[Data shown Boundary: Start]

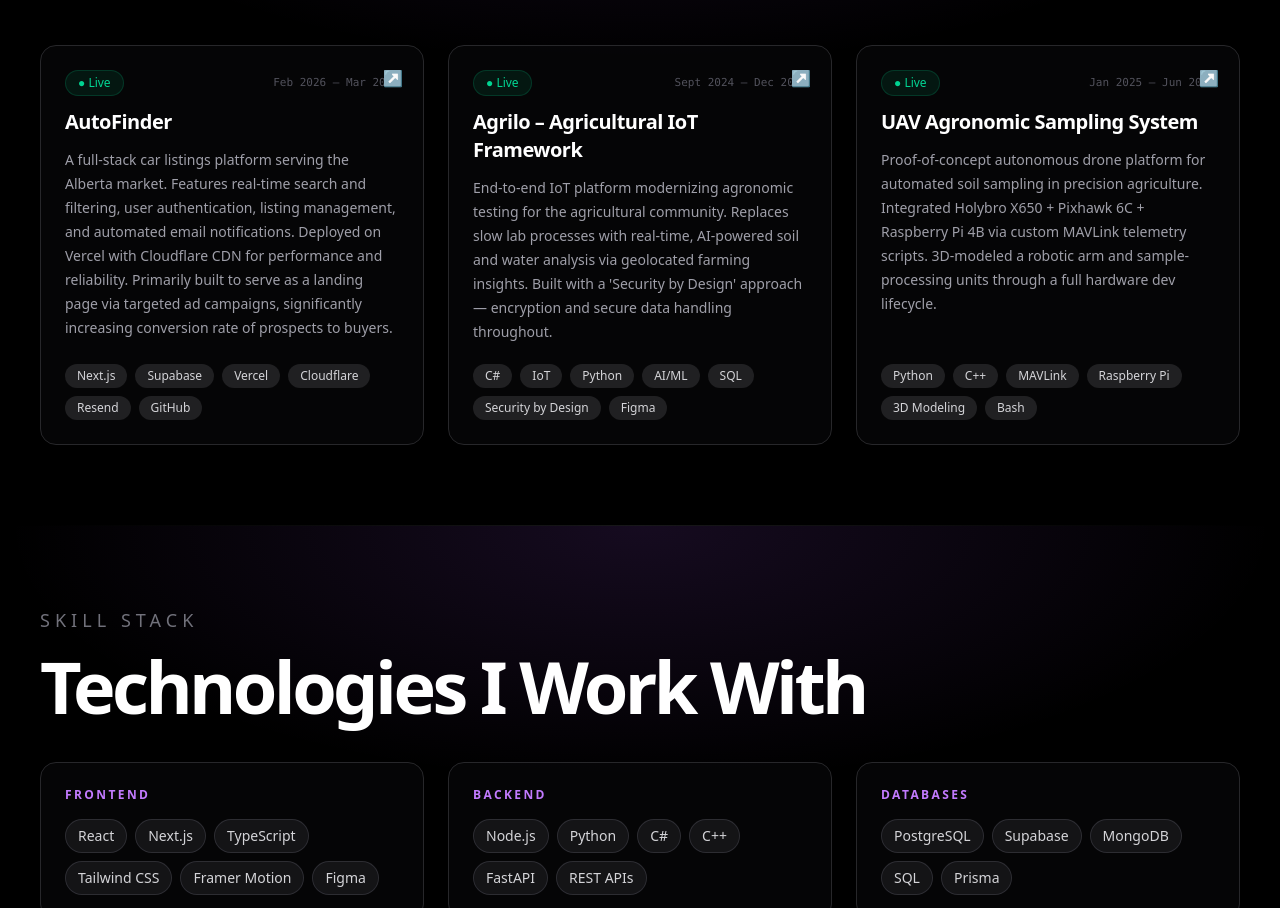
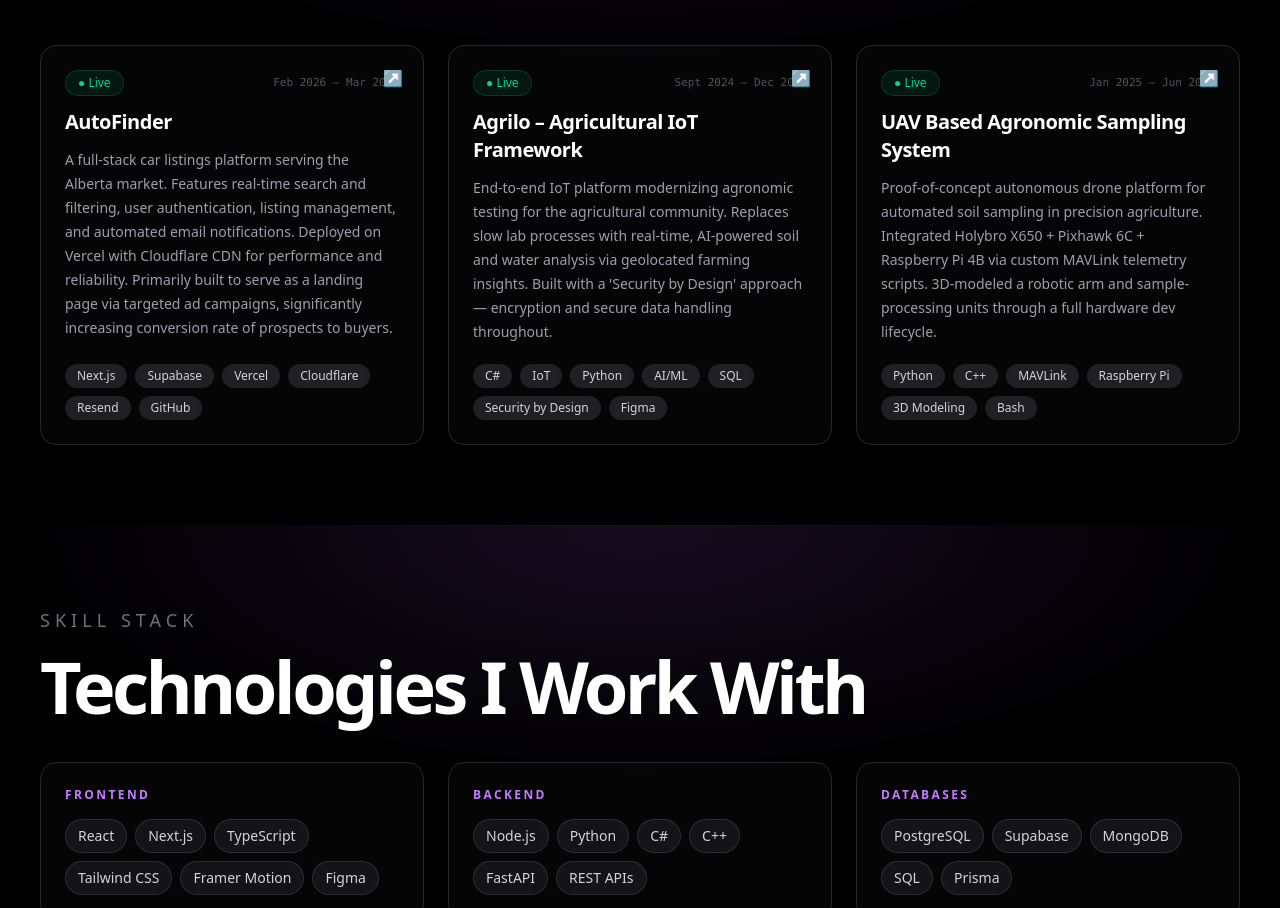
Before and after one commit to arfaa11/portfolio, a Next.js app: page / in a window 1280 px wide. Shown: the part 1143-2051 px from the top of the page. Built offline with nearby package versions, Linux system fonts and the light colour scheme.

Commit message:
minor edit (mainly to redeploy on cloudflare with compat flag)

```diff
--- a/src/components/portfolio/animated-portfolio.tsx
+++ b/src/components/portfolio/animated-portfolio.tsx
@@ -27,7 +27,7 @@
     period: "Sept 2024 – Dec 2024",
   },
   {
-    title: "UAV Agronomic Sampling System",
+    title: "UAV Based Agronomic Sampling System",
     description:
       "Proof-of-concept autonomous drone platform for automated soil sampling in precision agriculture. Integrated Holybro X650 + Pixhawk 6C + Raspberry Pi 4B via custom MAVLink telemetry scripts. 3D-modeled a robotic arm and sample-processing units through a full hardware dev lifecycle.",
     tags: ["Python", "C++", "MAVLink", "Raspberry Pi", "3D Modeling", "Bash"],
```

[Data shown Boundary: End]

Assigned task → Each line from the one with "minor edit (mainly" through the last line of the records above must be retyped exactly, and no other line may be given.

Your solution →
minor edit (mainly to redeploy on cloudflare with compat flag)

```diff
--- a/src/components/portfolio/animated-portfolio.tsx
+++ b/src/components/portfolio/animated-portfolio.tsx
@@ -27,7 +27,7 @@
     period: "Sept 2024 – Dec 2024",
   },
   {
-    title: "UAV Agronomic Sampling System",
+    title: "UAV Based Agronomic Sampling System",
     description:
       "Proof-of-concept autonomous drone platform for automated soil sampling in precision agriculture. Integrated Holybro X650 + Pixhawk 6C + Raspberry Pi 4B via custom MAVLink telemetry scripts. 3D-modeled a robotic arm and sample-processing units through a full hardware dev lifecycle.",
     tags: ["Python", "C++", "MAVLink", "Raspberry Pi", "3D Modeling", "Bash"],
```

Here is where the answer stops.